- [What you have to do]:
Go through the listing and set it down exactly, leaving out its pictures.

- [Material for this task]:

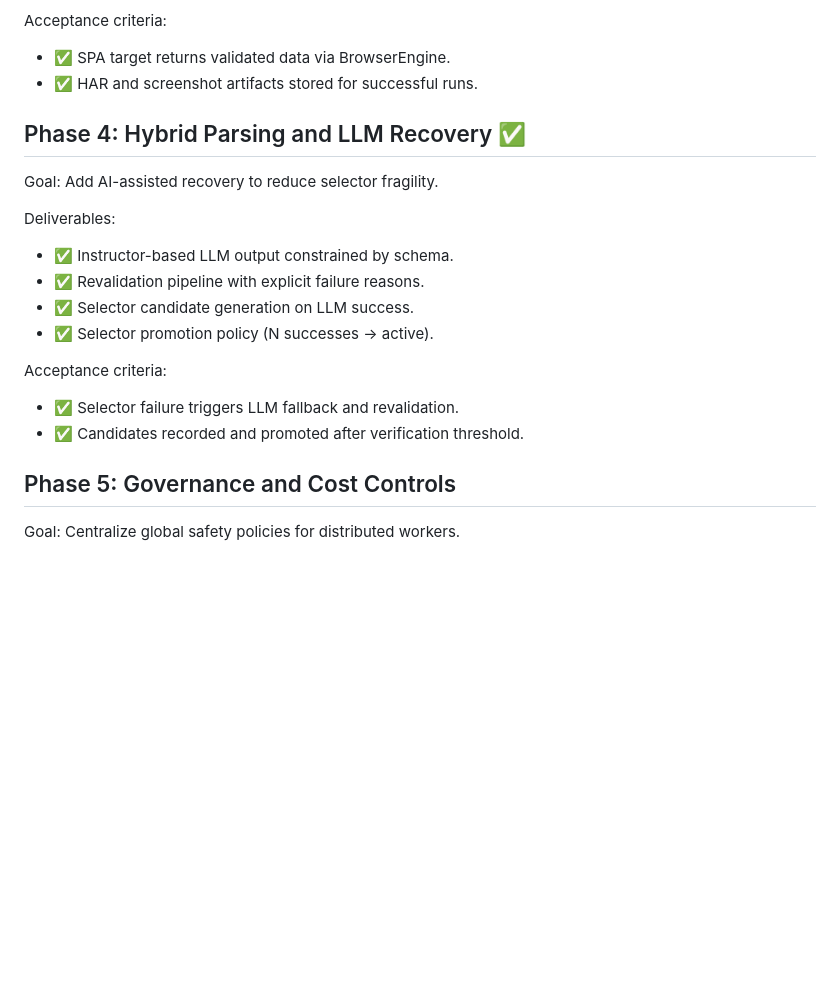
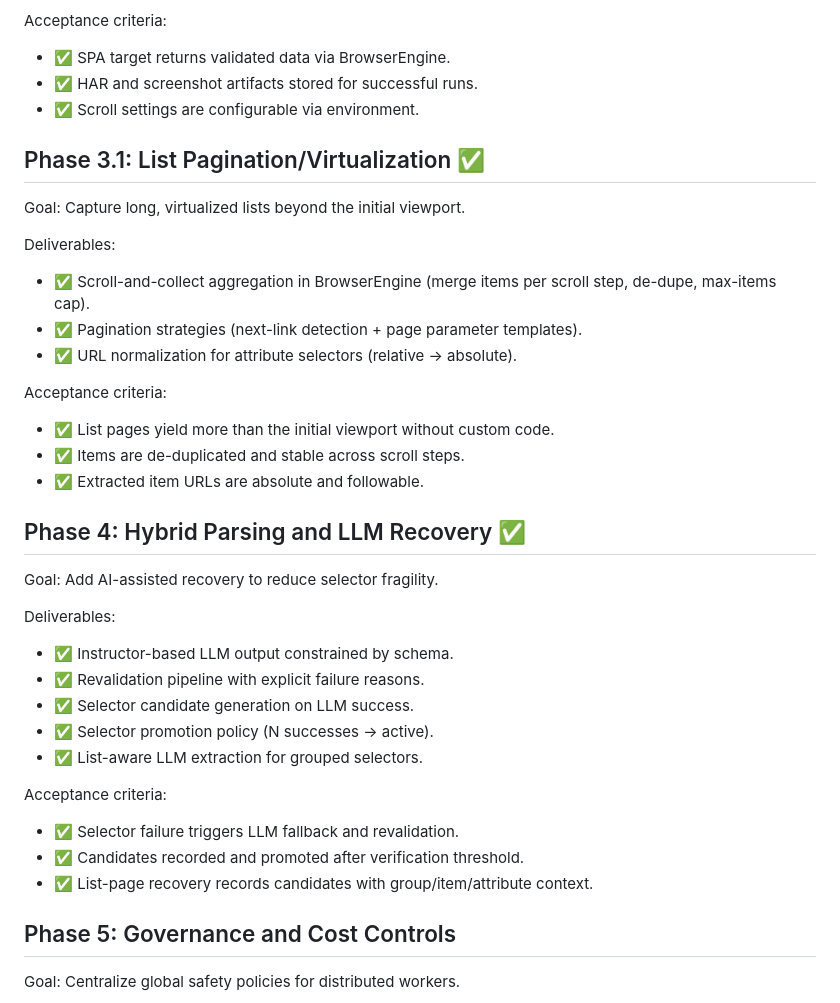
Before and after one commit to moalimirinfinity/Proteus-Scraper, a Markdown page: docs/DEVELOPMENT_PLAN.md, the part around one of its changes. Drawn GitHub-style; blank space fills up the shorter version.

```diff
--- a/docs/DEVELOPMENT_PLAN.md
+++ b/docs/DEVELOPMENT_PLAN.md
@@ -64,6 +72,20 @@ Deliverables:
 Acceptance criteria:
 - ✅ SPA target returns validated data via BrowserEngine.
 - ✅ HAR and screenshot artifacts stored for successful runs.
+- ✅ Scroll settings are configurable via environment.
+
+## Phase 3.1: List Pagination/Virtualization ✅
+Goal: Capture long, virtualized lists beyond the initial viewport.
+
+Deliverables:
+- ✅ Scroll-and-collect aggregation in BrowserEngine (merge items per scroll step, de-dupe, max-items cap).
+- ✅ Pagination strategies (next-link detection + page parameter templates).
+- ✅ URL normalization for attribute selectors (relative -> absolute).
+
+Acceptance criteria:
+- ✅ List pages yield more than the initial viewport without custom code.
+- ✅ Items are de-duplicated and stable across scroll steps.
+- ✅ Extracted item URLs are absolute and followable.
 
 ## Phase 4: Hybrid Parsing and LLM Recovery ✅
 Goal: Add AI-assisted recovery to reduce selector fragility.
@@ -73,10 +95,12 @@ Deliverables:
 - ✅ Revalidation pipeline with explicit failure reasons.
 - ✅ Selector candidate generation on LLM success.
 - ✅ Selector promotion policy (N successes -> active).
+- ✅ List-aware LLM extraction for grouped selectors.
 
 Acceptance criteria:
 - ✅ Selector failure triggers LLM fallback and revalidation.
 - ✅ Candidates recorded and promoted after verification threshold.
+- ✅ List-page recovery records candidates with group/item/attribute context.
 
 ## Phase 5: Governance and Cost Controls
 Goal: Centralize global safety policies for distributed workers.
```
Also changed, not shown: other parts of docs/DEVELOPMENT_PLAN.md (+40 -26 lines).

- [Result of the exercise]:
Before and after one commit to moalimirinfinity/Proteus-Scraper, a Markdown page: docs/DEVELOPMENT_PLAN.md, the part around one of its changes. Drawn GitHub-style; blank space fills up the shorter version.

```diff
--- a/docs/DEVELOPMENT_PLAN.md
+++ b/docs/DEVELOPMENT_PLAN.md
@@ -64,6 +72,20 @@ Deliverables:
 Acceptance criteria:
 - ✅ SPA target returns validated data via BrowserEngine.
 - ✅ HAR and screenshot artifacts stored for successful runs.
+- ✅ Scroll settings are configurable via environment.
+
+## Phase 3.1: List Pagination/Virtualization ✅
+Goal: Capture long, virtualized lists beyond the initial viewport.
+
+Deliverables:
+- ✅ Scroll-and-collect aggregation in BrowserEngine (merge items per scroll step, de-dupe, max-items cap).
+- ✅ Pagination strategies (next-link detection + page parameter templates).
+- ✅ URL normalization for attribute selectors (relative -> absolute).
+
+Acceptance criteria:
+- ✅ List pages yield more than the initial viewport without custom code.
+- ✅ Items are de-duplicated and stable across scroll steps.
+- ✅ Extracted item URLs are absolute and followable.
 
 ## Phase 4: Hybrid Parsing and LLM Recovery ✅
 Goal: Add AI-assisted recovery to reduce selector fragility.
@@ -73,10 +95,12 @@ Deliverables:
 - ✅ Revalidation pipeline with explicit failure reasons.
 - ✅ Selector candidate generation on LLM success.
 - ✅ Selector promotion policy (N successes -> active).
+- ✅ List-aware LLM extraction for grouped selectors.
 
 Acceptance criteria:
 - ✅ Selector failure triggers LLM fallback and revalidation.
 - ✅ Candidates recorded and promoted after verification threshold.
+- ✅ List-page recovery records candidates with group/item/attribute context.
 
 ## Phase 5: Governance and Cost Controls
 Goal: Centralize global safety policies for distributed workers.
```
Also changed, not shown: other parts of docs/DEVELOPMENT_PLAN.md (+40 -26 lines).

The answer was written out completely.